The hackers are demanding a $3.7 million ransom, and the hospital is quick to reassure that no patient’s care has been compromised. The emergency department is backed up and the fax lines jammed. The article quotes Tim Erlin of cybersecurity firm Tripwire: “It’s a good reminder that you don’t have to attack the medical device to attack its ability to deliver care.” Ain’t that the point?
This will happen again and again, resulting in greater boatloads of cash poured into the eternal cybersecurity arms race, and further restricting innocent staff from playing “Candy Crush” or Facebooking about the latest toddler diet tips. More layers of encryption, more revolving passwords, more sign-in levels will make working anywhere near a hospital and ever-growing pain in the ass. Money will be wasted, morale will suffer, and patient care will definitely not improve.
Who to blame? Everyone. The government wants every movement on a computer screen, even the bowel-type. All third-party payers push for more of this redundant wiring every day, and new layers of admistralians continue to lap it up and vomit it out, referring to the process as “productivity.” GOP presidential candidate and Gingrich in the 2012 race was repeatedly running his futurist gums over the need to make mandatory the exciting possibilities of computerizing all of health care; we all know how much good the ObamaCare EHR mandates have done. Organized medicine, consumer groups, and the family of the long-demented granny in Room 2 all insist that it all be “in the records.” And of course the lawyers circling in the parking lot are just waiting to dispense compassion if a single sentence goes missing; or if a paragraph falls into unauthorized hands and the superheroes from the HIPAA league have to swing into action.
Well here is another downside: the more we interconnect ourselves medically, the easier it is to take down large groups of us at once. These hackers just want a ransom – what if they destroyed the data? How would a large hospital provide for any treatment continuity, or even get paid? Will “The hackers ate my homework” fly with CMS? Yeah, I’m laughing too.

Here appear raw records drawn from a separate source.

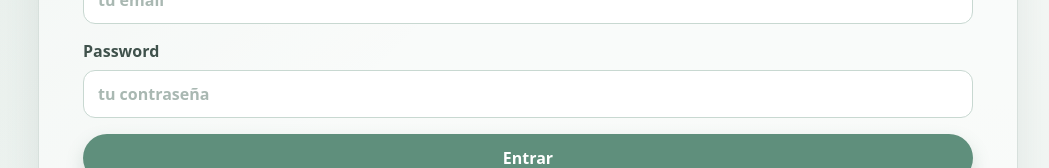
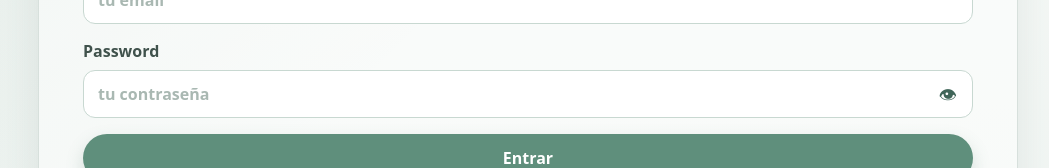
Before and after one commit to kovalev-nikolay/plataformas-tp2-aulanova, a React (Vite) app: page / in a window 1280 px wide. Both pictures are taken after a click on the button "Entrar al sistema". Shown: the part 329-497 px from the top of the page, without its empty margins (112-1161 px from the left). Built offline with nearby package versions, Linux system fonts and the light colour scheme.

Commit message:
fix: improve password input

```diff
--- a/src/App.css
+++ b/src/App.css
@@ -145,6 +145,38 @@ h1 {
 .curso-form select:focus {
   border-color: #5f8f7c;
   outline: 3px solid rgba(95, 143, 124, 0.18);
+}
+
+.password-field {
+  position: relative;
+}
+
+.password-field input {
+  padding-right: 48px;
+  width: 100%;
+}
+
+.boton-password {
+  background: transparent;
+  border: none;
+  color: #3f6558;
+  cursor: pointer;
+  font-size: 18px;
+  line-height: 1;
+  padding: 6px;
+  position: absolute;
+  right: 10px;
+  top: 50%;
+  transform: translateY(-50%);
+}
+
+.boton-password:hover {
+  opacity: 0.75;
+}
+
+.boton-password:focus-visible {
+  outline: 2px solid rgba(95, 143, 124, 0.45);
+  outline-offset: 2px;
 }
 
 .mensaje-error {
--- a/src/pages/LoginPage.jsx
+++ b/src/pages/LoginPage.jsx
@@ -6,6 +6,7 @@ function LoginPage() {
   const { login } = useAuth()
   const [email, setEmail] = useState('')
   const [password, setPassword] = useState('')
+  const [mostrarPassword, setMostrarPassword] = useState(false)
   const [error, setError] = useState('')
 
   function handleSubmit(event) {
@@ -58,8 +59,9 @@ function LoginPage() {
 
         <label>
           Password
+          <div className="password-field">
             <input
-            type="password"
+              type={mostrarPassword ? 'text' : 'password'}
               value={password}
               onChange={(event) => {
                 setPassword(event.target.value)
@@ -68,6 +70,15 @@ function LoginPage() {
               placeholder="tu contraseña"
               autoComplete="new-password"
             />
+            <button
+              type="button"
+              className="boton-password"
+              onClick={() => setMostrarPassword(!mostrarPassword)}
+              aria-label={mostrarPassword ? 'Ocultar contraseña' : 'Ver contraseña'}
+            >
+              {mostrarPassword ? '🙈' : '👁'}
+            </button>
+          </div>
         </label>
 
         {error && <p className="mensaje-error">{error}</p>}
```
Lines whose indentation alone changed are shown as unchanged.
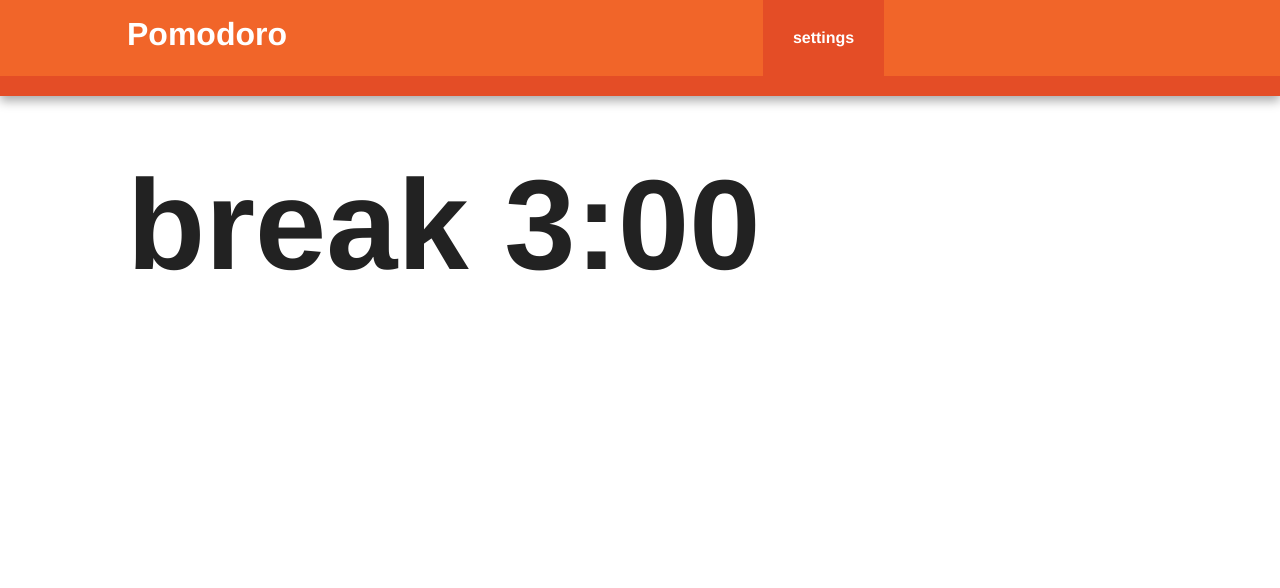
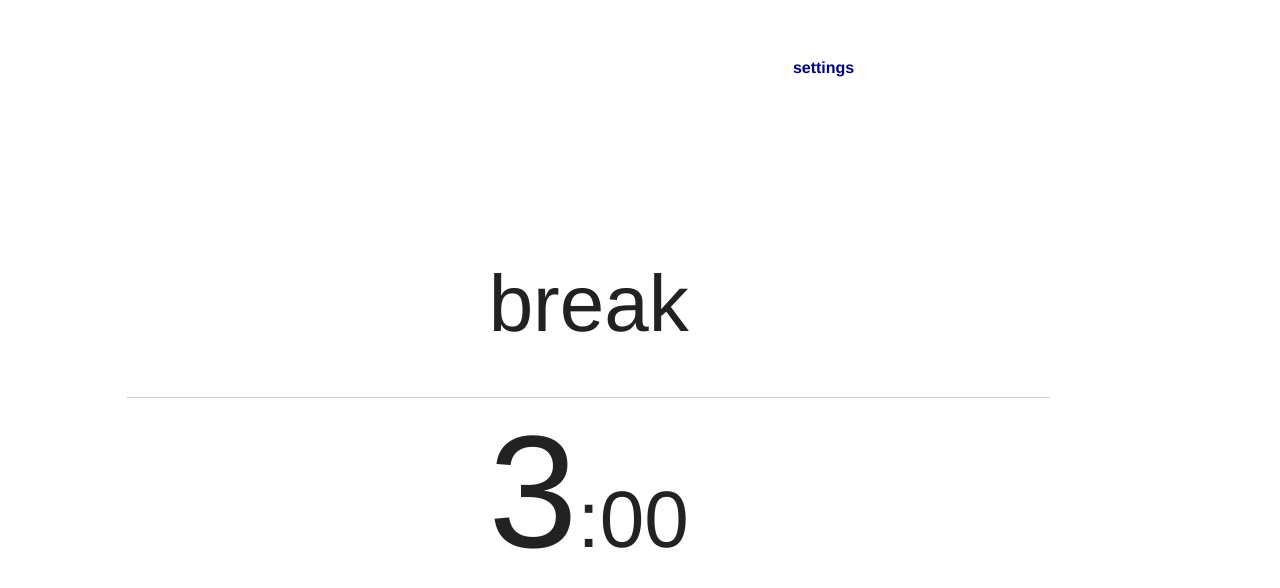
Before and after one commit to rafacouto/pomoduro, a plain HTML site: page src/index.html in a window 1280 px wide. Drawn offline with Linux system fonts and the light colour scheme.

Commit message:
Main page design.

```diff
--- a/src/css/main.css
+++ b/src/css/main.css
@@ -65,29 +65,6 @@ body {
     margin: 0 5%;
 }
 
-/* ===================
-    ALL: Orange Theme
-   =================== */
-
-.header-container {
-    border-bottom: 20px solid #e44d26;
-}
-
-.footer-container,
-.main aside {
-    border-top: 20px solid #e44d26;
-}
-
-.header-container,
-.footer-container,
-.main aside {
-    background: #f16529;
-}
-
-.title {
-    color: white;
-}
-
 /* ==============
     MOBILE: Menu
    ============== */
@@ -107,13 +84,7 @@ nav a {
     text-decoration: none;
     font-weight: bold;
 
-    color: white;
-    background: #e44d26;
-}
-
-nav a:hover,
-nav a:visited {
-    color: white;
+    color: darkblue;
 }
 
 nav a:hover {
@@ -132,16 +103,6 @@ nav a:hover {
     font-size: 8em;
 }
 
-.main aside {
-    color: white;
-    padding: 0px 5% 10px;
-}
-
-.footer-container footer {
-    color: white;
-    padding: 20px 0;
-}
-
 /* ===============
     ALL: IE Fixes
    =============== */
@@ -150,22 +111,38 @@ nav a:hover {
     padding-top: 20px;
 }
 
+
 /* ==========================================================================
-   Author's custom styles
+   Custom
    ========================================================================== */
 
+#main-timer {
+    margin-top: 20%;
+    text-align: center;
+    font-size: 500%;
+}
 
+.timer-phase {
+    display: block;
+}
 
+.timer-time {
+    display: block;
+}
 
+#main-timer hr {
+}
 
+.timer-min {
+  margin: 0;
+  padding: 0;
+  font-size: 200%;
+}
 
-
-
-
-
-
-
-
+.timer-sec {
+  margin: 0;
+  padding: 0;
+}
 
 
 /* ==========================================================================
@@ -238,13 +215,13 @@ nav a:hover {
    ============ */
 
     .main article {
-        float: left;
-        width: 67%;
+        /*float: left;*/
+        width: 90%;
     }
 
     .main aside {
-        float: right;
-        width: 18%;
+        /*float: right;*/
+        width: 90%;
     }
 }
 
--- a/src/index.html
+++ b/src/index.html
@@ -14,43 +14,36 @@
             <p class="browserupgrade">You are using an <strong>outdated</strong> browser. Please <a href="http://browsehappy.com/">upgrade your browser</a> to improve your experience.</p>
         <![endif]-->
 
-        <div class="header-container">
+
+        <div class="main-container">
+            <div class="main wrapper clearfix">
+
                 <header class="wrapper clearfix">
-                <h1 class="title">Pomodoro</h1>
                     <nav>
                         <ul>
                             <li><a href="#">settings</a></li>
                         </ul>
                     </nav>
                 </header>
-        </div>
-
-        <div class="main-container">
-            <div class="main wrapper clearfix">
 
                 <article>
-                    <section>
-                        <h1 class="timer">0:00</h1>
-                    </section>
+                        <div id="main-timer" class="timer clearfix">
+                            <div class="timer-phase">phase</div>
+                            <hr/>
+                            <div class="timer-time">
+                                <span class="timer-min">0</span>:<span class="timer-sec">00</span>
+                            </div>
+                        </div>
                 </article>
 
                 <!--
-                <aside>
-                    <h3>aside</h3>
-                    <p>Lorem ipsum dolor sit amet, consectetur adipiscing elit. Aliquam sodales urna non odio egestas tempor. Nunc vel vehicula ante. Etiam bibendum iaculis libero, eget molestie nisl pharetra in. In semper consequat est, eu porta velit mollis nec. Curabitur posuere enim eget turpis feugiat tempor. Etiam ullamcorper lorem dapibus velit suscipit ultrices.</p>
+                <aside class="clearfix">
+                    <h3>Program</h3>
                 </aside>
                 -->
 
             </div> <!-- #main -->
         </div> <!-- #main-container -->
-
-        <!--
-        <div class="footer-container">
-            <footer class="wrapper">
-                <h3>footer</h3>
-            </footer>
-        </div>
-        -->
 
         <script src="js/main.js"></script>
         <script src="js/vendor/jquery-3.min.js"></script>
@@ -58,13 +51,21 @@
             var workday = new WorkDay();
             for (var h = 0; h < 24; h++) workday.newPomodoro(h + ':00');
             $(function() {
-              tmr = $('h1.timer');
               window.setInterval(function(){
                 pomo = workday.getPomodoro();
+                var phase_txt = 'No pomos';
+                var min_txt = '0';
+                var sec_txt = ':00';
                 if (pomo != null)
-                      tmr.text(pomo.getPhase() + ' ' + pomo.getTimeStr());
-                  else
-                      tmr.text('No pomos');
+                {
+                  phase_txt = pomo.getPhase();
+                  var time_parts = pomo.getTimeStr().split(':');
+                  min_txt = time_parts[0];
+                  sec_txt = time_parts[1];
+                }
+                $('.timer-phase').text(phase_txt);
+                $('.timer-min').text(min_txt);
+                $('.timer-sec').text(sec_txt);
               }, 100);
             });
         </script>
```
Lines whose indentation alone changed are shown as unchanged.
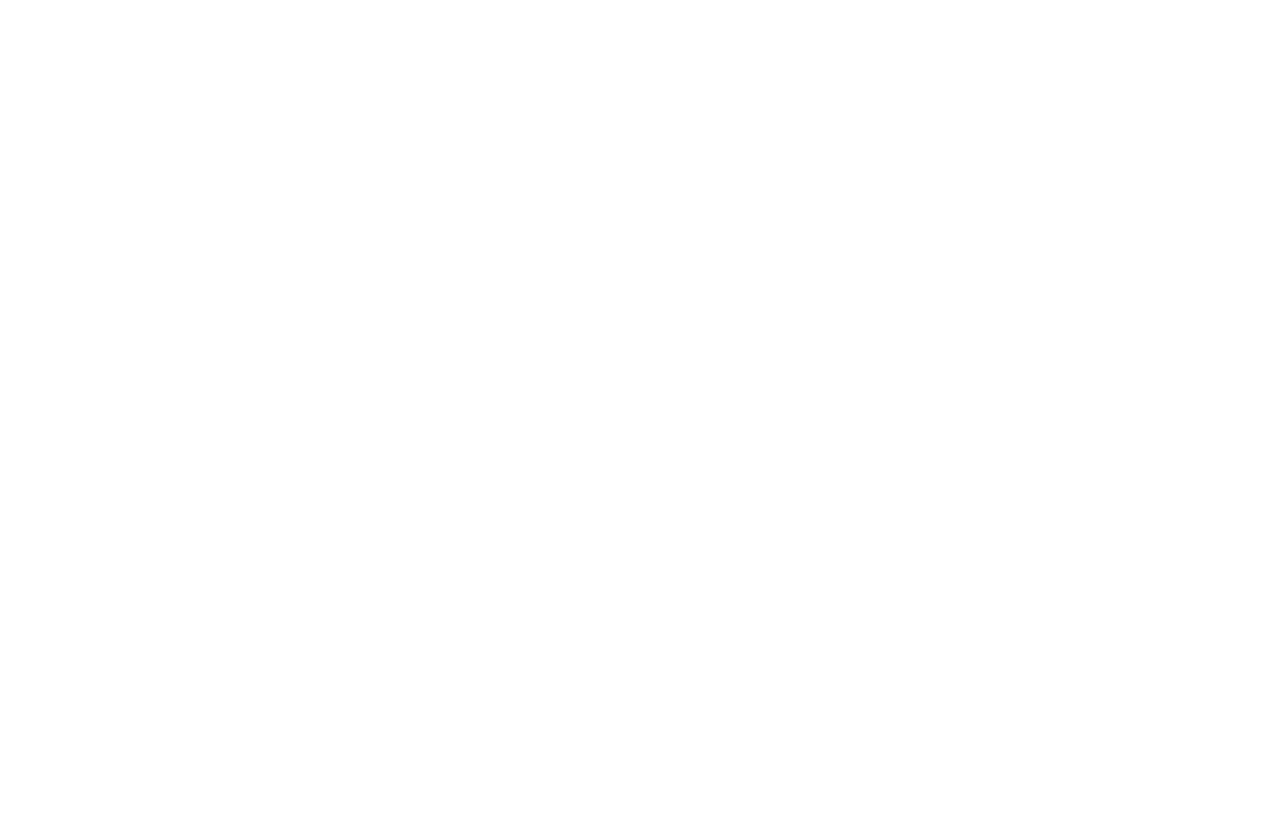
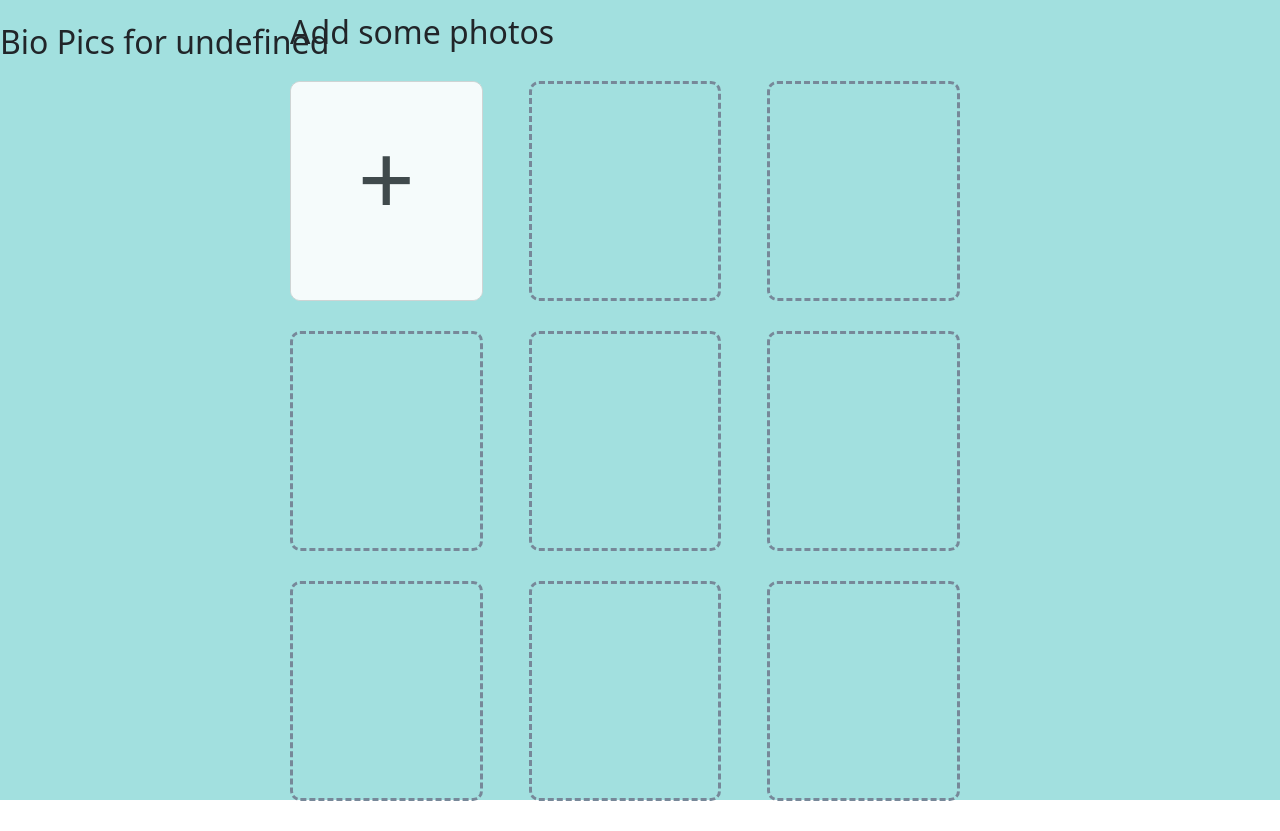
Before and after one commit to ydu20/Bunked, a React (Create React App) app in the folder frontend/: page /create-bio-pics in a window 1280 px wide. Before the commit this address had no page. Before the commit the page ends 800 px from the top, so only its background shows below. Built offline with nearby package versions, Linux system fonts and the light colour scheme.

Commit message:
bio-pics completed

```diff
--- a/frontend/src/App.jsx
+++ b/frontend/src/App.jsx
@@ -2,6 +2,7 @@
 import FrontPage from './components/frontPage/FrontPage';
 import Home from './components/home/Home';
 import CreateBio from './components/create-bio/CreateBio';
+import CreateBioPics from './components/create-bio-pics/CreateBioPics';
 
 function App() {
   return (
@@ -9,6 +10,7 @@
       <Route index element={<FrontPage />} />
       <Route path= "/home" element={<Home />} />
       <Route path = "/create-bio" element = {<CreateBio />} />
+      <Route path = "/create-bio-pics" element = {<CreateBioPics />} />
     </Routes>
   );
 };
--- a/frontend/src/components/create-bio-pics/CreateBioPics.css
+++ b/frontend/src/components/create-bio-pics/CreateBioPics.css
@@ -0,0 +1,30 @@
+.bio-pics-body {
+    width: 100%;
+    min-height: 100vh;
+    display: grid;
+    background-color: #A2E0DF;
+
+}
+
+.bio-pics-temp-title {
+    position: absolute;
+    top: 10px;
+}
+
+
+.bio-pics-container {
+    place-self: center;
+    width: 700px;
+    height: 800px;
+}
+
+
+
+ul {
+    columns: 3;
+    padding-left: 0px;
+    margin-top: 30px;
+    margin-bottom: 0px;
+    list-style-position: inside;
+    list-style-type: disc;
+}
--- a/frontend/src/components/create-bio-pics/CreateBioPics.jsx
+++ b/frontend/src/components/create-bio-pics/CreateBioPics.jsx
@@ -1,12 +1,38 @@
 import {useEffect, useState} from 'react';
-import 'CreateBioPics.css';
+import './CreateBioPics.css';
 import axios from '../AxiosInstance';
+import Cookies from 'js-cookie';
+import PicItem from './PicItem';
 
 
 function CreateBioPics() {
+
+    console.log("User: " + Cookies.get('email'));
+
+    var [pics, setPics] = useState([]);
+
     return (
-        <div className = "bio-pics-wrapper">
+        <div className = "bio-pics-body">
+            <h1 className = "bio-pics-temp-title">{"Bio Pics for " + Cookies.get('email')}</h1>
+            <div className = "bio-pics-container">
+                <h1 className = "bio-pics-title">
+                    Add some photos
+                </h1>
+                <div className = "bio-pics-wrapper">
+                    <ul>
+                    {Array.apply(null, Array(9)).map((x, i) => (
+                        <div key = {i}>
+                            <PicItem
+                                index = {i}
+                                pics = {pics}
+                                setPics = {setPics}
+                            />
+                        </div>
+                    ))}
+                    </ul>
 
+                </div>
+            </div>
         </div>
     )
 }
--- /dev/null
+++ b/frontend/src/components/create-bio-pics/PicItem.css
@@ -0,0 +1,61 @@
+.add-pic-wrapper {
+    height: 220px;
+    background-color: white;
+    border: 1px solid lightgrey;
+    opacity: 90%;
+    border-radius: 10px;
+    margin-bottom: 30px;
+    margin-right: 30px;
+    display: flex;
+    justify-content: space-around;
+}
+
+.add-pic-wrapper:hover {
+    filter: brightness(0.9);
+    cursor: pointer;
+}
+
+.empty-pic-wrapper {
+    height: 220px;
+    border: 3px dashed lightslategray;
+    border-radius: 10px;
+    margin-bottom: 30px;
+    margin-right: 30px;
+}
+
+input[type='file'] {
+    color: transparent;
+    cursor: pointer;
+}
+
+input::file-selector-button {
+    background-color: none;
+    margin-left: 20px;
+}
+
+
+.pic-item-wrapper {
+    height: 220px;
+    border-radius: 10px;
+    display: flex;
+    margin-bottom: 30px;
+    margin-right: 30px;
+}
+
+
+.pic-item-wrapper > img {
+    border-radius: 10px;
+    width: 200px;
+    object-fit: cover;
+    object-position: center center;
+}
+
+#upload-pic-btn {
+    background-color: white;
+    opacity: 90%;
+    width: 100%;
+    text-align: center;
+    font-size: 100px;
+    padding-top: 20px;
+    border-radius: 10px;
+}
--- /dev/null
+++ b/frontend/src/components/create-bio-pics/PicItem.jsx
@@ -0,0 +1,56 @@
+import {useEffect, useRef, useState} from 'react';
+import './PicItem.css';
+
+function PicItem({index, pics, setPics}) {
+
+    const hiddenInput = useRef();
+
+    const handleUploadClick = (e) => {
+        console.log("HERE");
+        hiddenInput.current.click();
+    }
+
+    const addPic = (e) => {
+        console.log(e.target.files);
+
+        setPics([...pics, URL.createObjectURL(e.target.files[0])]);
+    }
+
+    const transpose = (ind) => {
+        var x = Math.floor(ind / 3);
+        var y = ind % 3;
+        return (y * 3 + x)
+    }
+
+    if (transpose(index) === pics.length) {
+        return (
+            <div className = 'add-pic-wrapper'>
+                <input
+                    id = "upload-files"
+                    type="file"
+                    onChange={addPic}
+                    accept="image/png, image/jpeg"
+                    ref = {hiddenInput}
+                    hidden
+                />
+                <div id ="upload-pic-btn" onClick = {(e) => {handleUploadClick(e)}}>
+                    +
+                </div>
+            </div>
+        )
+    } else if (transpose(index) < pics.length) {
+        return (
+            <div className = 'pic-item-wrapper'>
+                <img className = 'pic-item' src={pics[transpose(index)]} />
+            </div>
+        )
+    } else {
+        return (
+            <div className = 'empty-pic-wrapper'>
+
+            </div>
+        )
+    }
+}
+
+export default PicItem;
--- a/frontend/src/components/input-list/InputList.css
+++ b/frontend/src/components/input-list/InputList.css
@@ -1,6 +1,8 @@
 .input-list-item-1 {
     display: inline-block;
     border: 1px solid rgb(180, 180, 180);
+    background-color: #21AAAC;
+    color: white;
     border-radius: 5px;
     padding-left: 5px;
     padding-right: 5px;
```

I’m no Luddite and I’m typing this rant on a laptop, not scratching it on a stone tablet. But our slavish, truly mindless rush to embrace computer networks as the primary customers will continue to harm patient care in direct and indirect ways. And scoff if you like, but wouldn’t a government or Big Insurance corporation desperate to save money at some point be willing to insert codes into payment programs that just delayed, or slightly corrupted submissions, just to, you know, make up some losses on the float? Remember, it’s not paranoia if it turns out they are really after you.Tweet